■ Exercise requirements: Print every record exactly as it appears. Leave the pictures out.
::::::
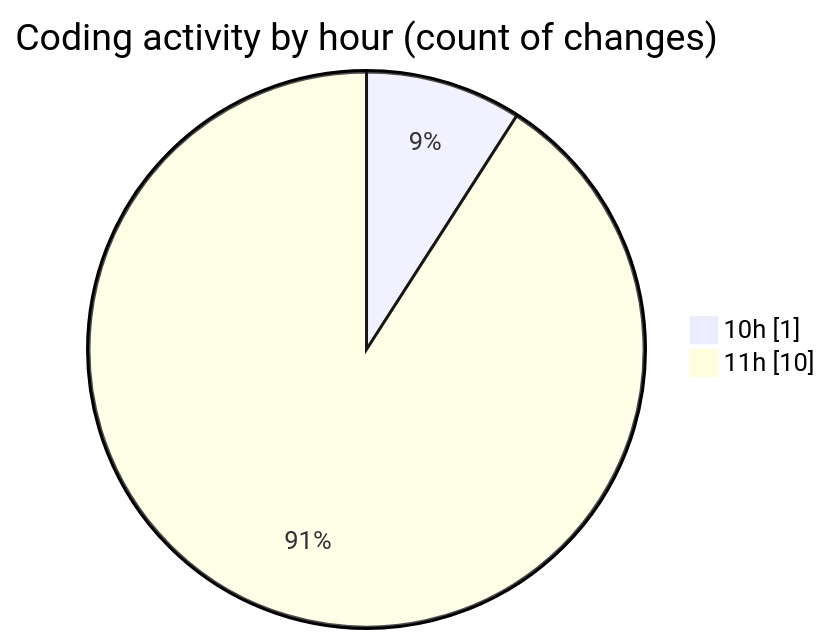
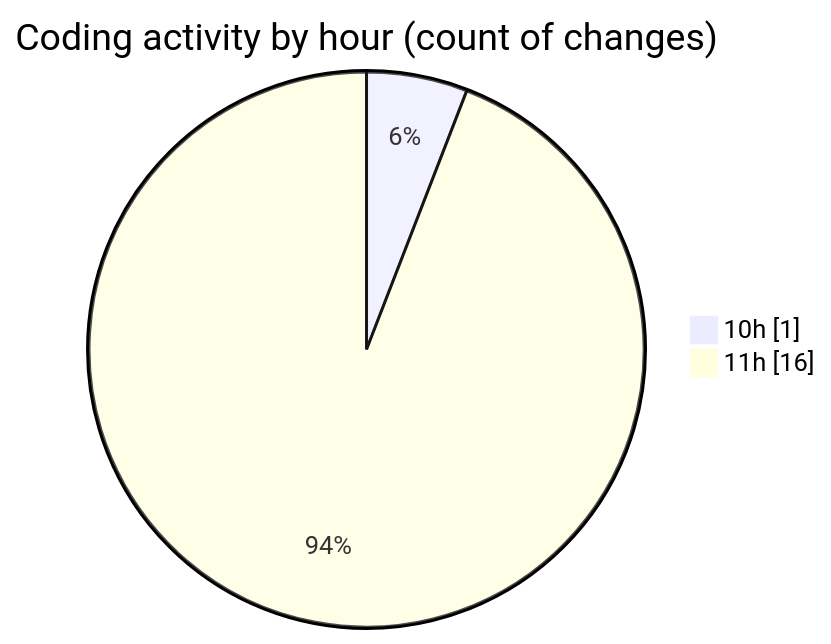
One commit to nxtqubesakshisongat/code-tracking changed the second of 2 diagrams in 2025-08-03/nxtqube_webapp/README.md. Above: the diagram before and after it, drawn with Mermaid. The commit also changed other lines of this file and 1 other file, not shown here.

````diff
--- a/2025-08-03/nxtqube_webapp/README.md
+++ b/2025-08-03/nxtqube_webapp/README.md
@@ -32,6 +33,6 @@
 ```mermaid
 pie showData
 title Coding activity by hour (count of changes)
 "10h" : 1
-"11h" : 10
+"11h" : 16
 ```
````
::::::
■ Exercise output:
One commit to nxtqubesakshisongat/code-tracking changed the second of 2 diagrams in 2025-08-03/nxtqube_webapp/README.md. Above: the diagram before and after it, drawn with Mermaid. The commit also changed other lines of this file and 1 other file, not shown here.

````diff
--- a/2025-08-03/nxtqube_webapp/README.md
+++ b/2025-08-03/nxtqube_webapp/README.md
@@ -32,6 +33,6 @@
 ```mermaid
 pie showData
 title Coding activity by hour (count of changes)
 "10h" : 1
-"11h" : 10
+"11h" : 16
 ```
````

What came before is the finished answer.